Avenir Light una delle font preferite dai designer. Facile da leggere, viene utilizzata per titoli e paragrafi.

MOJO Magazine

BOOMKAT

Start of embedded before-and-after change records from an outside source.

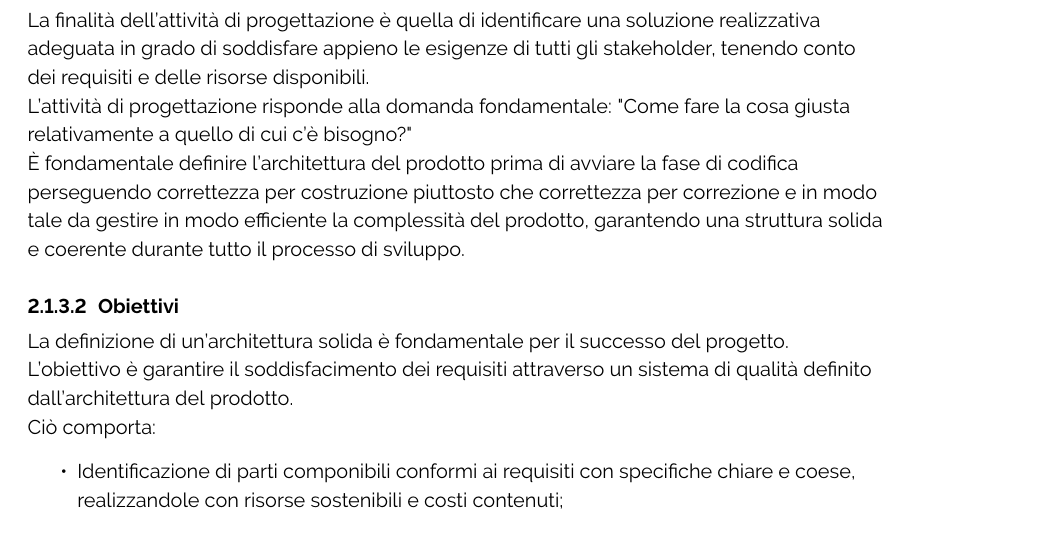
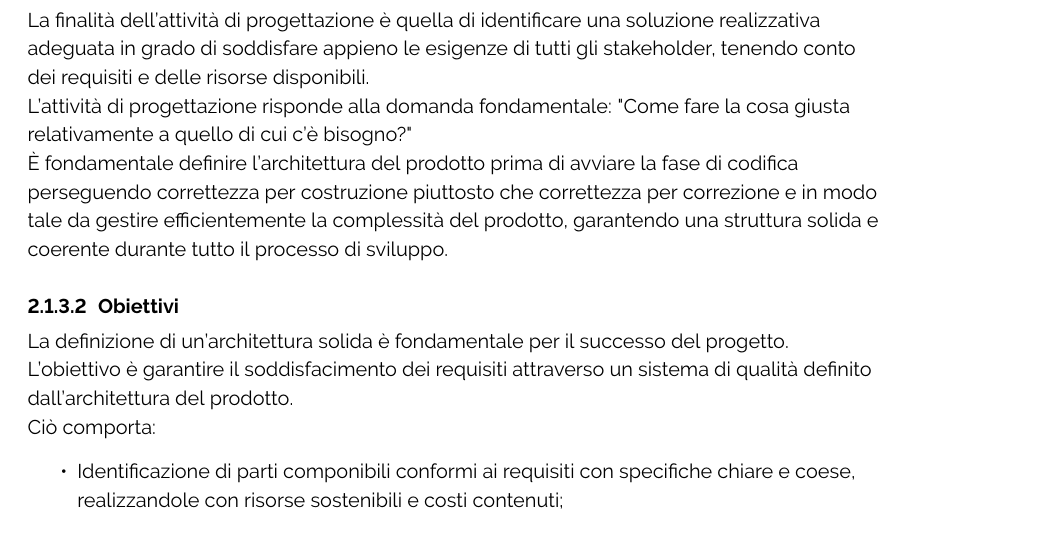
Before and after one commit to ByteOps-swe/Sorgente-documenti, a LaTeX document (RTB/Norme_di_progetto_v0.3.0.tex, which reads RTB/Sottosezioni/Norme_di_progetto/Sviluppo.tex): part of page 17 of 45, cut so that both start at the same text. Compiled offline with pdfLaTeX.

Commit message:
modifica sezione Sviluppo << Progettazione << Scopo

```diff
--- a/RTB/Sottosezioni/Norme_di_progetto/Sviluppo.tex
+++ b/RTB/Sottosezioni/Norme_di_progetto/Sviluppo.tex
@@ -218,7 +218,7 @@ Ognuna di queste metriche è necessaria ad assicurare che i requisiti siano gest
 \paragraph{Scopo}
 La finalità dell'attività di progettazione è quella di identificare una soluzione realizzativa adeguata in grado di soddisfare appieno le esigenze di tutti gli stakeholder, tenendo conto dei requisiti e delle risorse disponibili. \\
 L'attività di progettazione risponde alla domanda fondamentale: "Come fare la cosa giusta relativamente a quello di cui c’è bisogno?" \\
-È fondamentale definire l'architettura del prodotto prima di avviare la fase di codifica perseguendo correttezza per costruzione piuttosto che correttezza per correzione e in modo tale da gestire in modo efficiente la complessità del prodotto, garantendo una struttura solida e coerente durante tutto il processo di sviluppo.
+È fondamentale definire l'architettura del prodotto prima di avviare la fase di codifica perseguendo correttezza per costruzione piuttosto che correttezza per correzione e in modo tale da gestire efficientemente la complessità del prodotto, garantendo una struttura solida e coerente durante tutto il processo di sviluppo.
 
 \paragraph{Obiettivi}
 La definizione di un'architettura solida è fondamentale per il successo del progetto. \\
```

Four pieces for flute and voice composed between 1985-2018 by Mary Jane Leach, a pivotal part of NYC’s pioneering avant-garde community since the 1970s and an active member of the legendary DownTown Ensemble, working alongside peers including Arthur Russell, Ellen Fullman, Peter Zummo, Philip Corner and Arnold Dreyblatt, as well as devoting years to the preservation of Julius Eastman’s legacy since his death in 1990. Mary Jane's vinyl debut 'Pipe Dreams' arrived last year via the Blume imprint and completely blew us away, and '(f)lute songs’ is only her second vinyl release in over five decades, feeding and expanding our obsession with her work. In the late 1970’s Mary Jane Leach was triggered by an interview she heard with Steve Reich in which he implored artists to figure out ways of becoming more self sufficient when it came to performance rather than relying on traditional group structures. At the time Leach had already began to experiment with recordings she had made of herself performing long sustained tones made on instruments she could play; mostly voice and bass clarinet, and gradually became fascinated by the sound phenomena resulting from layering tones on her multi-track tape machine. Reich’s thoughts, however, made Leach realize that she didn't have to restrict herself to instruments she could play and, in an indirect way, were the foundation for this album. Trio for Duo (1985), was Mary Jane's first attempt at creating work for instruments she couldn't play; revolving around alto flute and voice. She explains "I had noticed that my voice matched the sound of the bottom fifth of the alto flute, and so the voice in this piece is sung to sound as much like an alto flute as possible. There are four parts, but only three play at the same time, one part passing off its last note to the next entering part, weaving a tapestry of matching and contrasting timbres. By using glissandos, more “extra-notated” sounds are created than appear on the page. I originally conceived of it with each part coming from four separate speakers placed in the four corners of a hall, but I realised that it sounds best on tape with a stereo mix.” The result is an incredible, highly engrossing study in phasing, the voice sung to sound as much like an alto flute as possible to the the extent that it becomes almost impossible to discern which parts are which. Bruckstück (1989) was originally written for eight sopranos, but is played on flutes on this recording - using the same pitches, but sounding very different. It was commissioned by the Kulturamt in Köln to coincide with the opening of an exhibition of paintings by Jack Ox that were organised using an analysis of Bruckner’s Eighth Symphony. Mary Jane explains "The lowest parts (relatively speaking) represent the string section, using the same basic rhythm as Bruckner’s to set up the tonality throughout the piece. The rest of the voices represent the wind instruments. The piece is polyphonic, with a lot of closely resolving intervals - primarily major and minor seconds. Rather than writing linear melodies for one voice, I wrote melodies that are passed from one voice to another.” Dowland’s Tears (2011) was written for for nine flutes, thinking of it as a recording project and not a concert piece (it now has a “solo” tenth part added), while Semper Dolens (2018) is for solo and six taped flutes, with sustained harmony and dissonance in mind. These recordings feature noted Roman flutist Manuel Zurria, who has worked with some of the most important composers around the world. In 1990 he founded Alter Ego, a leading group for contemporary music in Italy. Numerous composers have written pieces for him, and he has expanded the repertoire even further by re-orchestrating compositions into pieces for multiple flutes, as heard on almost forty albums. If you're interested in sound phenomena or just looking for some of the most beautiful, avant garde music you'll hear this year; we reckon (f)lute songs is a bit of a masterpiece.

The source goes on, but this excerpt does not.